From West End Extra:
Maris Sants, who works in a coffee house in Winnett Street, Soho, was excommunicated from the Evangelical Lutheran Church of Latvia in 2002 because of his sexuality, and his case was highlighted by Amnesty International after he was attacked by anti-gay thugs.
In the years after he came out as gay, the 45-year-old found himself the focus of much attention in the media.
People came from far and wide to congregate outside the church in Riga where he officiated but instead of listening to his sermons the skinhead visitors held placards condemning homosexuality.
Some even threw excrement or violently attacked him, abuse which caused Mr Sants to emigrate to London.

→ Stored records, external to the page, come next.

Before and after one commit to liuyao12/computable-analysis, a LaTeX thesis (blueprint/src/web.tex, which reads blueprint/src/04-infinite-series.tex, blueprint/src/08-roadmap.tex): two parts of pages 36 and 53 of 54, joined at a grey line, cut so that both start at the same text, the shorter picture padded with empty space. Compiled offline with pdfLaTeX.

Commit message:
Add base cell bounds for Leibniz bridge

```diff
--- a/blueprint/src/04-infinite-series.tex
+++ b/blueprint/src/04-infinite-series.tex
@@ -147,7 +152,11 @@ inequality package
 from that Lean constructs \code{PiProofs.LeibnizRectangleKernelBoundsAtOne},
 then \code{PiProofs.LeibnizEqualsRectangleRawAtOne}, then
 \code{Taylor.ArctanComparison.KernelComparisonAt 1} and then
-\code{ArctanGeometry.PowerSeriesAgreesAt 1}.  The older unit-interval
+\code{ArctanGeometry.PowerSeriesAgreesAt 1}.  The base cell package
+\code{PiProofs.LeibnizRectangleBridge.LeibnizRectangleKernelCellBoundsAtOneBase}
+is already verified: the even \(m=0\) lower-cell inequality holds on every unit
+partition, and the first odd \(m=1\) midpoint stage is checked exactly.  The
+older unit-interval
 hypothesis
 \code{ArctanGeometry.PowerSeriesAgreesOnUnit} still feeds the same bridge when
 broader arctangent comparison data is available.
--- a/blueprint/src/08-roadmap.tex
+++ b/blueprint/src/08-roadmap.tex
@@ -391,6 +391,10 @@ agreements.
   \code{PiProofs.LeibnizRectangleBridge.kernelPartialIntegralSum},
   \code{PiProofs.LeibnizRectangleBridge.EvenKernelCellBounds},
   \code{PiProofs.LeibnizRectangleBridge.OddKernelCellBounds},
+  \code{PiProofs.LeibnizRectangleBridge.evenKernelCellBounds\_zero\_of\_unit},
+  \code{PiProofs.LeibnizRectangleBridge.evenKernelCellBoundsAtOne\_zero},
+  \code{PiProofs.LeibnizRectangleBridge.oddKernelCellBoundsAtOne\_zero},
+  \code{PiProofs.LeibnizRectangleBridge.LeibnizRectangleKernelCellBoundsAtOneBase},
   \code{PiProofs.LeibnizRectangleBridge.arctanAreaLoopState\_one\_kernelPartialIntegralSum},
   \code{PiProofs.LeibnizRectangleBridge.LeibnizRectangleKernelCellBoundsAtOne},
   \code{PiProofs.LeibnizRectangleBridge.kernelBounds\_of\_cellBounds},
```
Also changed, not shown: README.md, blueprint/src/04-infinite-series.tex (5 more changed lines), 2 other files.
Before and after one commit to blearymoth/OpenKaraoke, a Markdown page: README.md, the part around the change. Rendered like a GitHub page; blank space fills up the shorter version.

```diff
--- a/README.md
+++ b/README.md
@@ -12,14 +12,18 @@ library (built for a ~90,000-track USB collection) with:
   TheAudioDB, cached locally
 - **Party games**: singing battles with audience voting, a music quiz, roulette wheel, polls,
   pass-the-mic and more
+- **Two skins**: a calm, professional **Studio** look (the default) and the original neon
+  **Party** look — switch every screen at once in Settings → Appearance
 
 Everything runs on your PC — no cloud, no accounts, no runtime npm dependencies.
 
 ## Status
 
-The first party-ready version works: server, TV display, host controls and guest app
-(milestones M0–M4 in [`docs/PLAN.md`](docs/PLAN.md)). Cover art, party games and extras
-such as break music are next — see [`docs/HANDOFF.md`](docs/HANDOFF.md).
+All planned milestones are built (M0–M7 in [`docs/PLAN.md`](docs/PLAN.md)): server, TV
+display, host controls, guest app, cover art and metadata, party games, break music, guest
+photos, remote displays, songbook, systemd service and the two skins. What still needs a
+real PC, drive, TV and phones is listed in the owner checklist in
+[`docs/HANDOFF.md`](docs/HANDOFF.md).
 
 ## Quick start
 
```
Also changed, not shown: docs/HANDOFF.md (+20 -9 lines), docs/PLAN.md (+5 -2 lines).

“There was a time in around 2005 when, possibly for a year or two, I was one of only two publicly known gay guys in the whole country,” said Mr Sants. “Those who came out, most of them had to immediately emigrate. By the time I came out at the age of 36 I had been through different healing programmes. I had been to psychiatrists and psychotherapists and had gone to ‘ex-gay’ ministries with evangelical Christians who believe homosexuality can be cured. When I turned 33 a serious thing happened and I understood – and this was really like a revelation – that actually it was completely OK. I understood then that hiding my homosexuality was a sin.”
“One thing I have experienced since coming to London is that I have forgotten I am gay,” he said. “By this I mean I have forgotten what it feels like to be different, which is something new and wonderful. Here people don’t recognise me in the street. They don’t point and say ‘He is gay. He is different.’ I would almost say that I am healed because of this.”